In its quest to help bridge the financial education gap, Junior Achievement USA created two new series of free, downloadable teaching tools designed to help teachers and parents talk to young people about smart money management. The lessons, called Junior Achievement $ave, USA, are posted at JA.org—click “Programs”—and cover such topics as budgeting, the importance of saving, understanding the cost of credit and how to use it, and planning how to pay for college. The lessons are sponsored by The Allstate Foundation.
Each of the three one-hour lessons is targeted to a specific range of grades for implementation by JA volunteers and schools. The easy-to-use, downloadable courses focus on saving and sharing money for grade five; the importance of establishing a budget to manage money for grades six through eight; and learning about credit for grades nine through 12. All students will gain valuable financial knowledge that could improve their ability to make wise financial choices in the future.

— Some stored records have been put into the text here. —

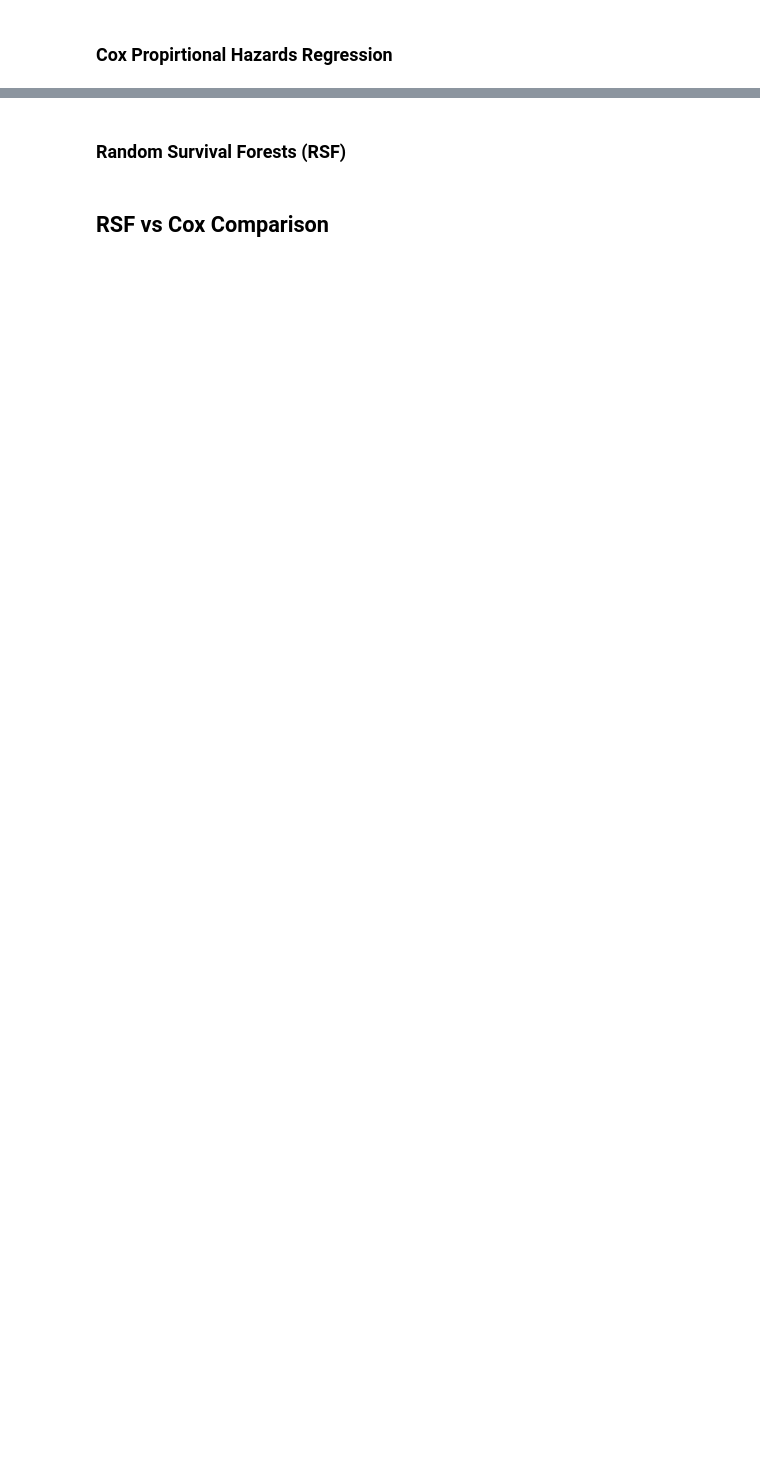
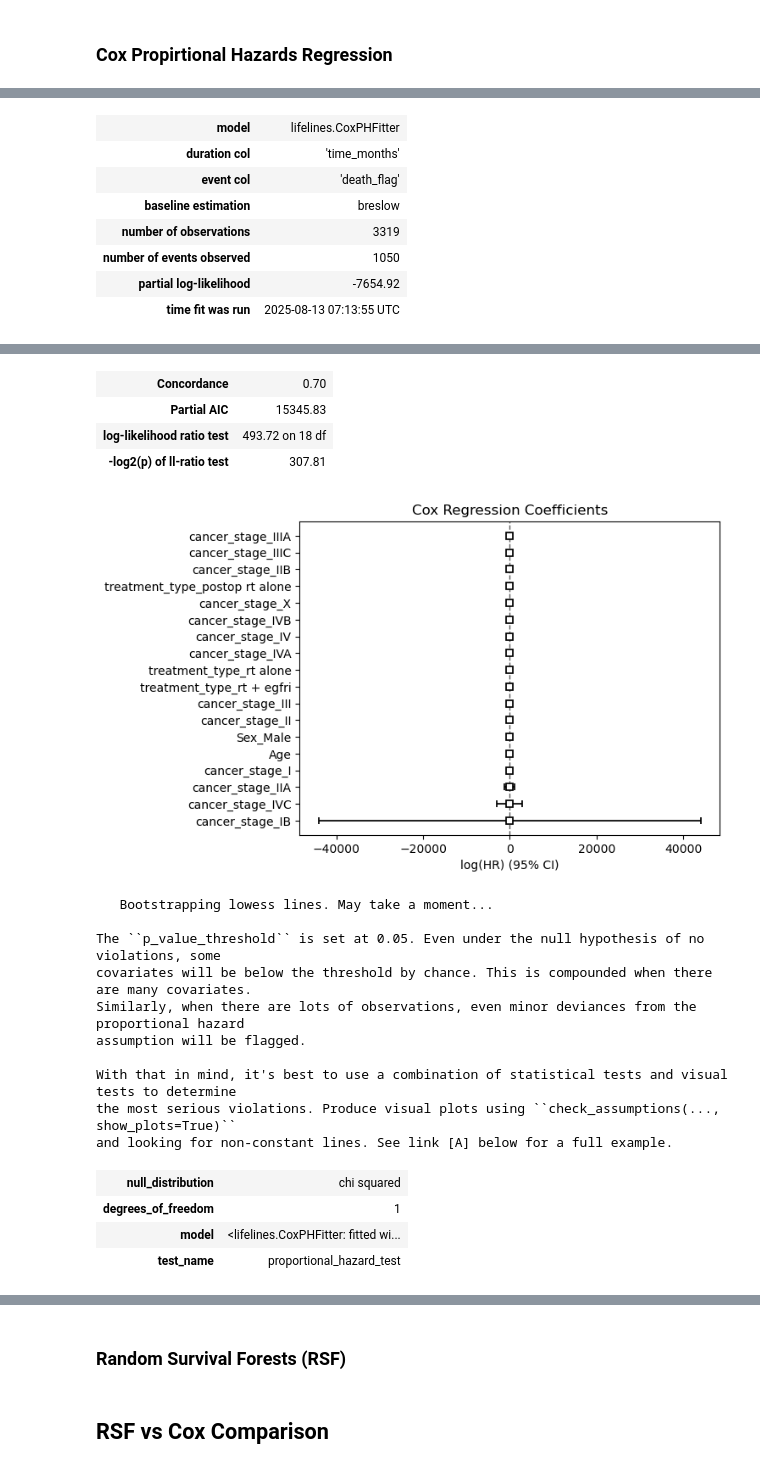
Before and after one commit to veronicruz/BINF5507-Assignment1, a Jupyter notebook: Assignment 4/Scripts/main.ipynb, the cells around one changed output, grey strips where cells are left out. Saved outputs shown, nothing was run; the diff lists cells and outputs as text; code cells hidden in the pictures; blank space fills up the shorter version.

```diff
--- a/Assignment 4/Scripts/main.ipynb
+++ b/Assignment 4/Scripts/main.ipynb
@@ -162,5 +157,33 @@ Name: count, dtype: int64
 ### Cox Propirtional Hazards Regression
 # %%
 #----- Cox regression with at lead 3 covariates
+covariates = ['Age', 'Sex', 'cancer_stage', 'treatment_type']
+
+df_cph = clean_data[['time_months', 'death_flag'] + covariates].copy()
+df_cph = df_cph.dropna(subset=['time_months', 'death_flag']+ covariates)
+
+covariates = ['Age', 'Sex', 'cancer_stage', 'treatment_type']
+
+print(df_cph['Sex'].value_counts())
+print(df_cph['treatment_type'].value_counts())
+
+cat_vars = ['Sex', 'cancer_stage', 'treatment_type']
+df_cph = pd.get_dummies(df_cph, columns=cat_vars, drop_first=True)
+
+#print(df_cph.dtypes)
+
+# Fit the Cox proportional hazards model
+cph = CoxPHFitter()
+cph.fit(df_cph, duration_col='time_months', event_col='death_flag')
+
+# Print the summary of the model
+cph.print_summary()
+
+# Plot the coefficients
+cph.plot()
+plt.title('Cox Regression Coefficients')
+plt.show()
 
 #validate proptional hazard Assumptions
+cph.check_assumptions(df_cph, p_value_threshold=0.05, show_plots=True)
+# %% [output]
@@ -166,0 +207,8 @@ Name: count, dtype: int64
+| model | lifelines.CoxPHFitter |
+| duration col | 'time_months' |
+| event col | 'death_flag' |
+| baseline estimation | breslow |
+| number of observations | 3319 |
+| number of events observed | 1050 |
+| partial log-likelihood | -7654.92 |
+| time fit was run | 2025-08-13 07:13:55 UTC |
@@ -166,0 +232,19 @@ Name: count, dtype: int64
+| Concordance | 0.70 |
+| Partial AIC | 15345.83 |
+| log-likelihood ratio test | 493.72 on 18 df |
+| -log2(p) of ll-ratio test | 307.81 |
+[figure, added]
+   Bootstrapping lowess lines. May take a moment...
+
+The ``p_value_threshold`` is set at 0.05. Even under the null hypothesis of no violations, some
+covariates will be below the threshold by chance. This is compounded when there are many covariates.
+Similarly, when there are lots of observations, even minor deviances from the proportional hazard
+assumption will be flagged.
+
+With that in mind, it's best to use a combination of statistical tests and visual tests to determine
+the most serious violations. Produce visual plots using ``check_assumptions(..., show_plots=True)``
+and looking for non-constant lines. See link [A] below for a full example.
+| null_distribution | chi squared |
+| degrees_of_freedom | 1 |
+| model | <lifelines.CoxPHFitter: fitted wi... |
+| test_name | proportional_hazard_test |
```
Also changed, not shown: parts of 4 cells of this notebook.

In addition, JA has created 12 lessons for parents to use to talk to their children about personal financial literacy. According to the 2009 “Teens and Personal Finance” survey by Junior Achievement and The Allstate Foundation, the majority of teens surveyed (56%) feel that their parents are the best source of information about financial matters. The tools are intended to foster dialogue about sound personal finance practices, with a goal of having families put these practices into action.

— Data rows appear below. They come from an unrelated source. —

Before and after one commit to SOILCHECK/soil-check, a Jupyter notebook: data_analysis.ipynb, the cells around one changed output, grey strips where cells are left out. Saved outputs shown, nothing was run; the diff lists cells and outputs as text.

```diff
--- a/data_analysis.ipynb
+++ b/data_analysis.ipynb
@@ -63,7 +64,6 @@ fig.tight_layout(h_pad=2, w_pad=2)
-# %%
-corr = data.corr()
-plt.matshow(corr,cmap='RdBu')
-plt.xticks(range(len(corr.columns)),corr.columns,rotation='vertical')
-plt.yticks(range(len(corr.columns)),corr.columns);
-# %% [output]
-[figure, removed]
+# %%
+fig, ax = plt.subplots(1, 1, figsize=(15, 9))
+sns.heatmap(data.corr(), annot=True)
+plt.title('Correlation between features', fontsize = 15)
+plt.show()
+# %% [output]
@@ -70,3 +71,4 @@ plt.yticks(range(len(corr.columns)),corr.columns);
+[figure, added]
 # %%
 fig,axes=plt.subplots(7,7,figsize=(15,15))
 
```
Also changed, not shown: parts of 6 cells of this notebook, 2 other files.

“These new teaching tools respond to the heightened awareness that our future generation needs to understand the basics of personal finance,” said Simantel’s chief financial officer and Junior Achievement of Central Illinois board chairman, Rick Richardson. “The lessons are intended to get classrooms and families talking about finances, while providing young people with practical money management skills.”
Here’s a sneak peek at one of the elementary lessons, titled “Money Doubles by the Rule of 72.”

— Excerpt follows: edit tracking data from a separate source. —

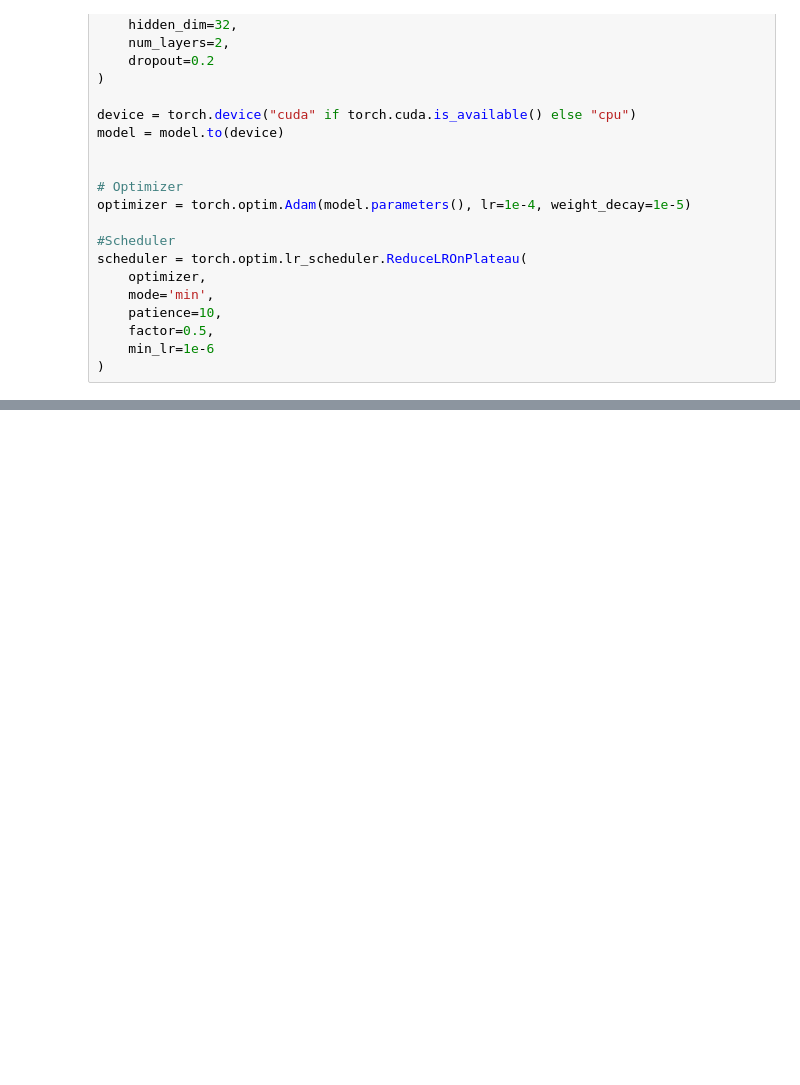
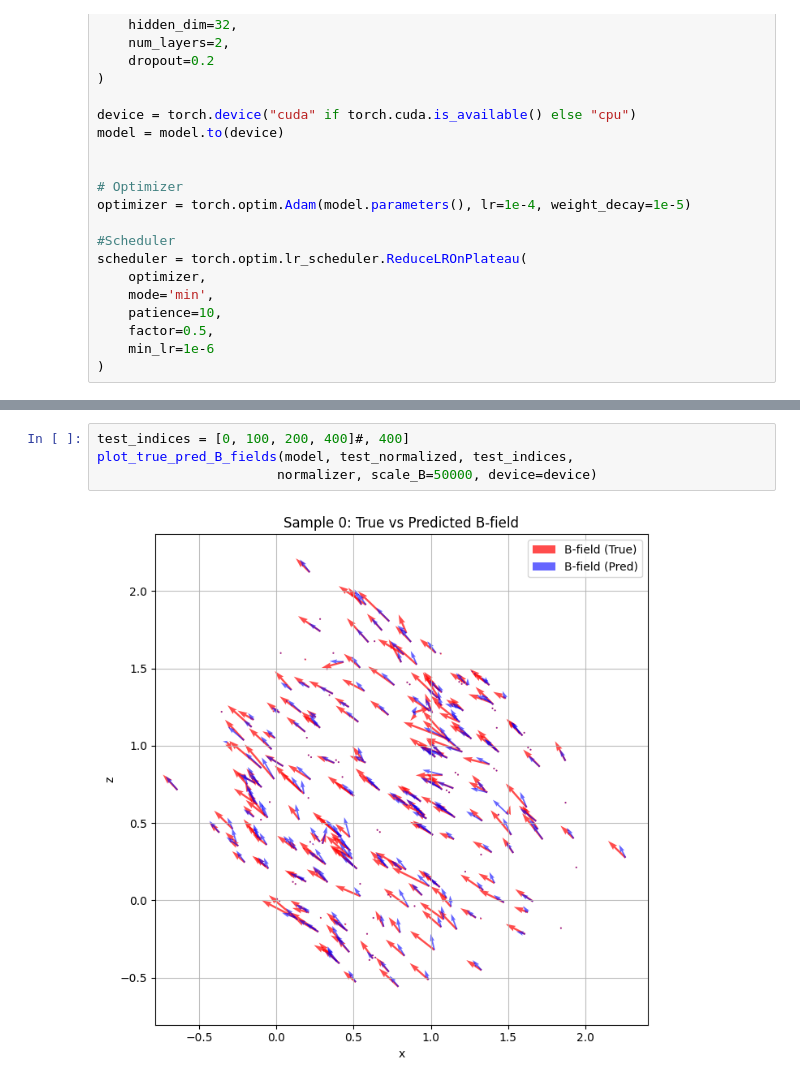
Before and after one commit to oskareriksandelin/p30gnn, a Jupyter notebook: baseline_gnn.ipynb, the cells around one changed output, grey strips where cells are left out. Drawn from its saved outputs; the diff is of its cells as text; blank space fills up the shorter version.

```diff
--- a/baseline_gnn.ipynb
+++ b/baseline_gnn.ipynb
@@ -108,0 +234,6 @@ print(f"Test MSE Loss: {test_loss:.6f}")
+# %%
+test_indices = [0, 100, 200, 400]#, 400]
+plot_true_pred_B_fields(model, test_normalized, test_indices,
+                       normalizer, scale_B=50000, device=device)
+# %% [output]
+[figure, added]
```
Also changed, not shown: parts of 13 cells of this notebook, 5 other files.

Jack and Jill are twins. When he was 10 years old, Jack started to save $20 a month. After 20 years, he stopped adding to his savings. Jill didn’t start to save until she was 20. Then, she saved $20 a month and kept adding to her savings until she retired 45 years later. They each earned 6% interest on their savings. Who had more money at the retirement age of 65?
Even though Jill saved for 45 years and Jack saved for only 20, at age 65 Jack had $66,000 in his account compared to Jill’s $54,000. This seems like a paradox, something that seems the opposite of common sense. How can you save less and have more? The answer is compound interest.
The lesson goes on to prove that saving isn’t futile, refuting that common belief in society today.
JA also offers in-class K-12 programs focusing on work readiness, entrepreneurship and financial literacy, typically delivered by a volunteer from the local business community. Junior Achievement of Central Illinois reaches over 13,000 students annually with its programs. They can be reached at 682-1800 and JuniorAchievement.biz. iBi